Among the events that winemaker Roman Roth (winemaker of Roanoke Vineyards as well as Wolffer Estates) had to deal with in 2013 were: A hot summer, an earthquake and Hurricane Irene in August, Tropical Storm Lee in September and a Halloween Nor’Easter that brought 2” of snow. The grape harvest at many Long Island Vineyards that year was greatly reduced and a few wineries had certain varieties of grapes totally wiped out. As Queen Elizabeth II famously said in 1992, it was an “Annus horribilis”.
Which leads to the question, is it possible to have a great wine in a bad year? That was the theme of a recent blind tasting at Roanoke Vineyards. In this tasting, we compared three wines from the difficult year of 2011 with two wines from 2013, a year considered by many to be one of the best on Long Island.
For me, most blind tastings are a mix of satisfaction, revelation, embarrassment and enjoyment. And this tasting was no exception. The first order of business was to decide my personal preferences and I gave each wine a score from 0–10. Next, I attempted to determine which were the wines from the challenging year, which is an entirely different objective than just rating my favorite wines. And lastly, I made a guess at the grape variety.
How did I do? Satisfaction: I successfully predicted 3 out of the 5 wines in the 2011 vs 2013 comparison. Revelation: My two favorite wines of the evening were the two Cab Francs and my least favorites were the two Merlots. (Which in retrospect makes perfect sense, as I personally prefer drinking Cab Franc over Merlot.) Embarrassment: I guessed wrong on 5 out of the 6 grape varieties. And of course tasting wine with a group of fellow connoisseurs on a cold winter day was great fun.

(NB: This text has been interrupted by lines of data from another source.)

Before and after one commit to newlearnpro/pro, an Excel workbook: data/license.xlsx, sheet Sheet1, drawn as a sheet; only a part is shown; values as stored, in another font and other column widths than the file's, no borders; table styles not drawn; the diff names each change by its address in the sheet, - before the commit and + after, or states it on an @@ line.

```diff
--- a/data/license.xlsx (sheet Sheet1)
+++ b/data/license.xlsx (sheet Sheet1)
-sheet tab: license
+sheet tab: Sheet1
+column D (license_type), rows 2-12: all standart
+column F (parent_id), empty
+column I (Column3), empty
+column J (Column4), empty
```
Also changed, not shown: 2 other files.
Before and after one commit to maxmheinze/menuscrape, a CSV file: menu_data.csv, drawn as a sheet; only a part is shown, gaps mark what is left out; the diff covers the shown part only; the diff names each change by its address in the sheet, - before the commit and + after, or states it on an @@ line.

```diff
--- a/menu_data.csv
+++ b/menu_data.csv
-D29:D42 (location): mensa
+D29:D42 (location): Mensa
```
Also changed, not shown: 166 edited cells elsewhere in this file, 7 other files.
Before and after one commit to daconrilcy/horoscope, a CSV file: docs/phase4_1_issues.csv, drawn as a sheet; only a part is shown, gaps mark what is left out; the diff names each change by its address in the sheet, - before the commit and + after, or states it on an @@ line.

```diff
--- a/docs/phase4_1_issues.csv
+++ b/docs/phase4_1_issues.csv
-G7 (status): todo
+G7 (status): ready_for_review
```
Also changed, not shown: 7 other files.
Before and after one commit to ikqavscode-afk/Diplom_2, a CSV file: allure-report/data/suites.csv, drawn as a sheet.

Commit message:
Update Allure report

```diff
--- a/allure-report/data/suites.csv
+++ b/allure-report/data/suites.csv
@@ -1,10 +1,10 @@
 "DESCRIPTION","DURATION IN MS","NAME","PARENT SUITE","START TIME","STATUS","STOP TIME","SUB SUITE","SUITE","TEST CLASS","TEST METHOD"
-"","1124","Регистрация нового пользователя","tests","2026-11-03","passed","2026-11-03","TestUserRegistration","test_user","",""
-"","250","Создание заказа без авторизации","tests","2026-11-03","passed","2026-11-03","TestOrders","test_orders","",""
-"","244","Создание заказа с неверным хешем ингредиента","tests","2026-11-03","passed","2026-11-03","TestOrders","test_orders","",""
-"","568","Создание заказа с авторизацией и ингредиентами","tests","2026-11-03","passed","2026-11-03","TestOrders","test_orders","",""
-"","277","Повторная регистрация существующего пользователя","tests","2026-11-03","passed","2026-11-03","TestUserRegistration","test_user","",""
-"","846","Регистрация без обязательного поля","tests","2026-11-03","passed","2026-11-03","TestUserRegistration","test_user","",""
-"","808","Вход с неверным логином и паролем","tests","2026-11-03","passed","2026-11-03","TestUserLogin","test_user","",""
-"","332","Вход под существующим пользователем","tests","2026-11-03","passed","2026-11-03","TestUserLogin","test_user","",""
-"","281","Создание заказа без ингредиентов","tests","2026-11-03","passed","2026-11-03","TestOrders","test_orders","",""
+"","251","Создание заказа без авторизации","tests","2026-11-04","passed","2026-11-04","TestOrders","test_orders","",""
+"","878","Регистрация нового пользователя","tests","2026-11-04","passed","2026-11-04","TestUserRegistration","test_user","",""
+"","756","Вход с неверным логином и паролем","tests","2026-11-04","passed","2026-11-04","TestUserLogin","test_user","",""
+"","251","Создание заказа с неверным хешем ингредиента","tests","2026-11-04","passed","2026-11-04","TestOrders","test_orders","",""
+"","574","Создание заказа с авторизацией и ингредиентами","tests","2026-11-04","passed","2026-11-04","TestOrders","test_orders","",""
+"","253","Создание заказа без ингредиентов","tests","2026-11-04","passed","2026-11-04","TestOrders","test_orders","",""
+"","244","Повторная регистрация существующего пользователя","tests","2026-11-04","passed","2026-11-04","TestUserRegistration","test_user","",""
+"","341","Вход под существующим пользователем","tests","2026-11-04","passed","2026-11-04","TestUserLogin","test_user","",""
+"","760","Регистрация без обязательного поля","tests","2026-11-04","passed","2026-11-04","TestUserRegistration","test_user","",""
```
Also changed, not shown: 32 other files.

And as for the question “Can you have a great wine in a bad year? “, the answer is a resounding yes. Good winemakers cope the best they can when presented with difficult circumstances. But great winemakers are able to produce consistently great wine year after year regardless of the circumstances. While it’s not a bad idea to buy/drink wines from a year that is considered to be a great year, the reality is that great wines can be produced in any given year. If you stick with the Great Years Only strategy, you’ll likely miss out on some hidden gems. Like the Roanoke Vineyards’ Time and Place (a mostly Cabernet Sauvignon red blend) and Gabby’s Cab Franc, both of which are outstanding wines from 2011.